The biggest issue with pumping slurry is that air centrifuge into the centre of the froth pump, the eye of the impeller. Air will prevent the slurry from passing the froth pump. Excessive slurry forces air through the pump, which can cause significant strain loads on the froth pump's bearings as they pass, as well as on the froth pump's impeller and shaft, reducing their wear life.
Firstly, it’s important to ensure the froth pump’s discharge pipe is either at the top or positioned at a 45° angle to allow air that has been trapped in the froth pump’s casing to escape outwards. Froth pumps using the horizontal discharge at the bottom will quickly build up the air inside the casing, rendering them ineffective.

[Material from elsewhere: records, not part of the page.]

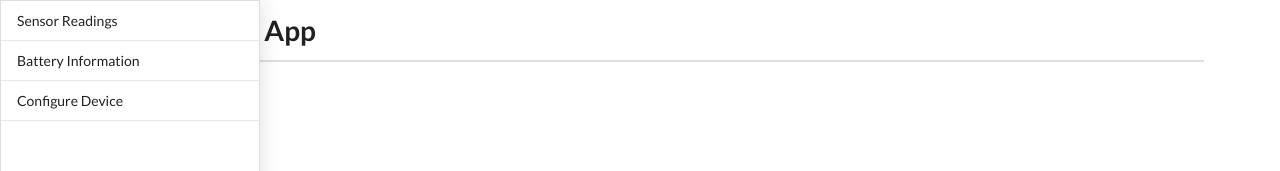
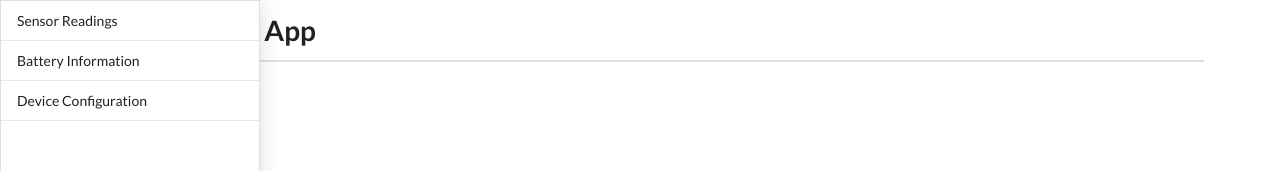
Before and after one commit to sandeshakya/soil-moisture-app, a React (Create React App) app: page /device-configuration in a window 1280 px wide. Shown: the top 171 px of the page. Built offline with nearby package versions, Linux system fonts and the light colour scheme.

Commit message:
Created Device Config Page

```diff
--- a/src/components/App.js
+++ b/src/components/App.js
@@ -9,6 +9,7 @@ import Header from "./Header";
 import { Router, Switch, Route } from "react-router-dom";
 import history from "../history";
 import Sidebar from "./Sidebar";
+import DeviceConfiguration from "./DeviceConfiguration";
 
 const App = () => {
   return (
@@ -23,6 +24,11 @@ const App = () => {
             exact
             component={BatteryInformation}
           />
+          <Route
+            path="/device-configuration"
+            exact
+            component={DeviceConfiguration}
+          />
         </Switch>
       </Router>
     </div>
--- /dev/null
+++ b/src/components/DeviceConfiguration.js
@@ -0,0 +1,11 @@
+import React from "react";
+
+const DeviceConfiguration = () => {
+  return (
+    <div>
+      <div>This is the config page</div>
+    </div>
+  );
+};
+
+export default DeviceConfiguration;
--- a/src/components/Sidebar.js
+++ b/src/components/Sidebar.js
@@ -10,8 +10,8 @@ const Sidebar = () => {
       <Link to="/battery-information" className="item">
         Battery Information
       </Link>
-      <Link to="#" className="item">
-        Configure Device
+      <Link to="/device-configuration" className="item">
+        Device Configuration
       </Link>
     </div>
   );
```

When this isn’t enough, the most effective way of alleviating this problem is using a pump with an integrated Continual Air Removal System (CARS). the froth pump uses vent holes in the impeller to move gas into a dedicated collection chamber in the back end of the pump. From here a flow inducer facilitates the movement of the air through the vent pipe and out of the pump. This continuous removal prevents air build-up in the impeller’s eye and promotes efficient slurry transport.